Content starts

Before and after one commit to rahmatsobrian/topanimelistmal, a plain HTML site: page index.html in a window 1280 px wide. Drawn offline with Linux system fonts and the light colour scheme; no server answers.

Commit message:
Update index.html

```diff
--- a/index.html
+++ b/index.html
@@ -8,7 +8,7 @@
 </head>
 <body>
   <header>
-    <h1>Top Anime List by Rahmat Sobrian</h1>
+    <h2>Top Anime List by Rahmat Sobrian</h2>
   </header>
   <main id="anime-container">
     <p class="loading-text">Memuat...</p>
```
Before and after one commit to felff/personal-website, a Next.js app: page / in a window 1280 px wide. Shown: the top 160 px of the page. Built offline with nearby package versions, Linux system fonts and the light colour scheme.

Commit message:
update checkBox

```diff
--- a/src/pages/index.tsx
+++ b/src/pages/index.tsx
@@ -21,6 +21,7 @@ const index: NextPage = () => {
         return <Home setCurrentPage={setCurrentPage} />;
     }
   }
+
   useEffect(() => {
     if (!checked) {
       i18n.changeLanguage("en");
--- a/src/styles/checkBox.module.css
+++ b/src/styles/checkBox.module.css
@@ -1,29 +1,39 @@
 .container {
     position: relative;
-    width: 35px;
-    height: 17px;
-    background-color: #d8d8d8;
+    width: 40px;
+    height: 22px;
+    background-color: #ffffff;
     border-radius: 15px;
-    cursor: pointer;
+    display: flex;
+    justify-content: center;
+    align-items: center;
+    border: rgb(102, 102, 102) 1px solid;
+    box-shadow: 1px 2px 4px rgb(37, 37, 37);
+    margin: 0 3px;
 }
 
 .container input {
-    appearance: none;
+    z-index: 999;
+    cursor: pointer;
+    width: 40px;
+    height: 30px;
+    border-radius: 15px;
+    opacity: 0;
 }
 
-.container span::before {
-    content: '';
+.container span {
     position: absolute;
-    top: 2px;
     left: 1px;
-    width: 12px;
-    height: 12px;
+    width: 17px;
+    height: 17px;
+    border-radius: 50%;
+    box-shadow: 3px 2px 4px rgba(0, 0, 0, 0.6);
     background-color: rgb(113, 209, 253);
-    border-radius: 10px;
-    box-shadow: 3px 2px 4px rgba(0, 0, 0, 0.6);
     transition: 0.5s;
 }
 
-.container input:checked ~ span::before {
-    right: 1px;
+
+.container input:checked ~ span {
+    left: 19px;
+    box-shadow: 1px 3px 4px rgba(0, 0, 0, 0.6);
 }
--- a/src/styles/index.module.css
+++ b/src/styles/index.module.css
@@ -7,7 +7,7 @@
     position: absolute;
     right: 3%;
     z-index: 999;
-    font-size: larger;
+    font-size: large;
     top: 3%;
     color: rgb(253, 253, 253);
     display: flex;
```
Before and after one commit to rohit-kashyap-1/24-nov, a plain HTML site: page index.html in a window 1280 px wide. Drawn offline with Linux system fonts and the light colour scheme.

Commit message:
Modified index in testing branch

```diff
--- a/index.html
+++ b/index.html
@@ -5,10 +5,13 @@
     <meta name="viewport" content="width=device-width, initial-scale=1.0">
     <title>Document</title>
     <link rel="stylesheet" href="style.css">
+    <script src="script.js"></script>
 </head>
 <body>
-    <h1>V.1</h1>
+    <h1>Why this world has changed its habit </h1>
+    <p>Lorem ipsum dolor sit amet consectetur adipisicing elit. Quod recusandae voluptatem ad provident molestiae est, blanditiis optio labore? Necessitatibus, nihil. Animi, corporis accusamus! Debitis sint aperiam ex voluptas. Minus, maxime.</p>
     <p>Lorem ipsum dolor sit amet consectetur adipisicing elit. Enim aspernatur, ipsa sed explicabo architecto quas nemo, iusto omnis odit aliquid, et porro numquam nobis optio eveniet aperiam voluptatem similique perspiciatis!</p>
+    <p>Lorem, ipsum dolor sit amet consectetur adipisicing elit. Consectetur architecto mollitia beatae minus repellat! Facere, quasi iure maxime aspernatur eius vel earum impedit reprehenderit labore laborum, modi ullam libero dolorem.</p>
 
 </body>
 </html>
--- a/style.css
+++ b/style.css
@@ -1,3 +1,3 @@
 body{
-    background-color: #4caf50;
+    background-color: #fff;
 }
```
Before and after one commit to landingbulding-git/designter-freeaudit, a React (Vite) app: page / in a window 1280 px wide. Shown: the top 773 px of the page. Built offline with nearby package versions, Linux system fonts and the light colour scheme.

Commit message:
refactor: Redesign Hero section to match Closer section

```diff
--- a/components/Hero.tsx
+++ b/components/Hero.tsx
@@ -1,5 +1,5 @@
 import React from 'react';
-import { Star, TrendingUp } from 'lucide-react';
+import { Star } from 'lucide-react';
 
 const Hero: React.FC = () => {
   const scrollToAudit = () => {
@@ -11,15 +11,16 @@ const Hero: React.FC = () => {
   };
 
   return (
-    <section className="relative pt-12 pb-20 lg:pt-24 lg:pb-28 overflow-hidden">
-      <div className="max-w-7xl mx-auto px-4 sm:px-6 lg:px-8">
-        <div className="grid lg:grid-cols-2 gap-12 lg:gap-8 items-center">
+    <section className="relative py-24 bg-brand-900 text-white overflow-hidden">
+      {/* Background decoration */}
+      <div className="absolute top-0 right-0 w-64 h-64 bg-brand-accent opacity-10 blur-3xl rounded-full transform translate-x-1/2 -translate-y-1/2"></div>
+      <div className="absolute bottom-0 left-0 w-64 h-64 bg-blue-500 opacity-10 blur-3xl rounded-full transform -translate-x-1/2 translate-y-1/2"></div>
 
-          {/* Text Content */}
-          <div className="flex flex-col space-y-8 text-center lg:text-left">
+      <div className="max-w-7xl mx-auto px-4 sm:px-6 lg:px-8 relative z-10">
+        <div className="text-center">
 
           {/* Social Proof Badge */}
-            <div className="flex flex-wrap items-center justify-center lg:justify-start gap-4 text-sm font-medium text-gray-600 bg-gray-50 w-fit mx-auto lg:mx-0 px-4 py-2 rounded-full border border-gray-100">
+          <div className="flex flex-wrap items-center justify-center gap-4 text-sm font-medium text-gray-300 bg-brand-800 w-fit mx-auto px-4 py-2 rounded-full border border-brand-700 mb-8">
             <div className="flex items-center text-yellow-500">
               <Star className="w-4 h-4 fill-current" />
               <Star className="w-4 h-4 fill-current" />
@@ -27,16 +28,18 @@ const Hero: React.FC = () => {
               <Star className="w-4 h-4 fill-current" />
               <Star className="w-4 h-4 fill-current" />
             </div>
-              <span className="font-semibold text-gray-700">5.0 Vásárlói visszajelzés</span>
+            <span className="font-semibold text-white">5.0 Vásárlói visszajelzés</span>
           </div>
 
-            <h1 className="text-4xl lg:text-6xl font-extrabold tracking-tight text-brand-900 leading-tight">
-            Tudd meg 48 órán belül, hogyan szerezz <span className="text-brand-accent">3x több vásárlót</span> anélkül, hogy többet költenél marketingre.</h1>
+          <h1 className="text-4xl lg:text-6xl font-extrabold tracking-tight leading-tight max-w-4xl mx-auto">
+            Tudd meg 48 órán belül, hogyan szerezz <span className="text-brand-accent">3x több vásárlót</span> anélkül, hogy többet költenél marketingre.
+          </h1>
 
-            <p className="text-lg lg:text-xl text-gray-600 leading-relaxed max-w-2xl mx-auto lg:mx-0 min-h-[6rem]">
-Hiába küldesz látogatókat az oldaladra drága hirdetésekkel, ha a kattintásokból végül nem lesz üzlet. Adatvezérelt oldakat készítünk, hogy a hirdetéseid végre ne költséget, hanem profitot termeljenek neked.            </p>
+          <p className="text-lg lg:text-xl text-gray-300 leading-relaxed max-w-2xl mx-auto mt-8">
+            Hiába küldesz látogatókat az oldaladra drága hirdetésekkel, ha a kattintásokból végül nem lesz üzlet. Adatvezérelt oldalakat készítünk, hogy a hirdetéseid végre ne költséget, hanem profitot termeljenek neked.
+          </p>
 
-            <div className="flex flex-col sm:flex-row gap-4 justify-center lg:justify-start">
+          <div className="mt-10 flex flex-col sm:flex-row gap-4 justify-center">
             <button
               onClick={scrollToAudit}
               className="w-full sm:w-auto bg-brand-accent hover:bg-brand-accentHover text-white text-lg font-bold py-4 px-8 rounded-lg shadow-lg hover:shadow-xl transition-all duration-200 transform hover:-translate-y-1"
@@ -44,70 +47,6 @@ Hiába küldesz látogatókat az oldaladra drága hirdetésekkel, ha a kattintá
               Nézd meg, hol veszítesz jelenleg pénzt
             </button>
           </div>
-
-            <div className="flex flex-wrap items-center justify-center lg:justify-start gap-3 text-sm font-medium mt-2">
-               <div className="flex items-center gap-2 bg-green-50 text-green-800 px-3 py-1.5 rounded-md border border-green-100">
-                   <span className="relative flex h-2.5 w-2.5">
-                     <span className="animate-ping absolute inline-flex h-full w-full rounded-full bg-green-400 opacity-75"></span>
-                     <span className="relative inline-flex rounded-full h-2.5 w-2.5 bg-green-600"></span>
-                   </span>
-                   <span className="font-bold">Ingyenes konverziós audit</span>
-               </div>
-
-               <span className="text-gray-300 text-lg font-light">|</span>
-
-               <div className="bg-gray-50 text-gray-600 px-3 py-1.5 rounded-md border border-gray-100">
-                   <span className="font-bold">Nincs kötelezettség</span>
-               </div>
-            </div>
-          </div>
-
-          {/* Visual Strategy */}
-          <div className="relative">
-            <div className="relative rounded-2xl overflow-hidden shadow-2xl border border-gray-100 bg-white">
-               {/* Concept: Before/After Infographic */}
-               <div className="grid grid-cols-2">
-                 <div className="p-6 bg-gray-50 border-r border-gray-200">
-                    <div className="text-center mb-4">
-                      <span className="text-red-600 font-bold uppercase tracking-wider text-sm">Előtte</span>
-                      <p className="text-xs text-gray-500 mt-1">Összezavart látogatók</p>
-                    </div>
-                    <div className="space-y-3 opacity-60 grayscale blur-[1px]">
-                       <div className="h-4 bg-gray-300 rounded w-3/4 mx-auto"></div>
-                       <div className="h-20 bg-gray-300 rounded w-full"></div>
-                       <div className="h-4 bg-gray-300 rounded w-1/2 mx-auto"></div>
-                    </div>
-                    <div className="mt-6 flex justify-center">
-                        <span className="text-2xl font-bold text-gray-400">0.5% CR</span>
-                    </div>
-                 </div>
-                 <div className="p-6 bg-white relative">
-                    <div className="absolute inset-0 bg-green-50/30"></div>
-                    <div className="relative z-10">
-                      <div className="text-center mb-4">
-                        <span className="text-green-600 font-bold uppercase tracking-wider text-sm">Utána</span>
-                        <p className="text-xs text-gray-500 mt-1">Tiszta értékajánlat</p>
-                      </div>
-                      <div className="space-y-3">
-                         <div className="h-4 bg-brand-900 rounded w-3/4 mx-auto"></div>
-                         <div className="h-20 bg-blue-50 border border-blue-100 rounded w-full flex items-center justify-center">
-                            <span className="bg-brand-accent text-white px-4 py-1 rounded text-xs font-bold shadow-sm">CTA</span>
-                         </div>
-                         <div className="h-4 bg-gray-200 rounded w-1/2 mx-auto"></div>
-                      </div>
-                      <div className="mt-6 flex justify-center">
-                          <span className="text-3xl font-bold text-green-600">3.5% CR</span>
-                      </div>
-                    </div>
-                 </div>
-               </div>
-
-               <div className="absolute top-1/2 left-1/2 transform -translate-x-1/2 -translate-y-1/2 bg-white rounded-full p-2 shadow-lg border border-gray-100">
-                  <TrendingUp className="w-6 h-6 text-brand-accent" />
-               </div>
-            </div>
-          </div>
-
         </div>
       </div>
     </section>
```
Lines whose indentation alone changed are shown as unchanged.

Content ends

Exercise prompt: Look for the string "órán" in the listing above and copy every line holding it.

Exercise response:
-            Tudd meg 48 órán belül, hogyan szerezz <span className="text-brand-accent">3x több vásárlót</span> anélkül, hogy többet költenél marketingre.</h1>
+            Tudd meg 48 órán belül, hogyan szerezz <span className="text-brand-accent">3x több vásárlót</span> anélkül, hogy többet költenél marketingre.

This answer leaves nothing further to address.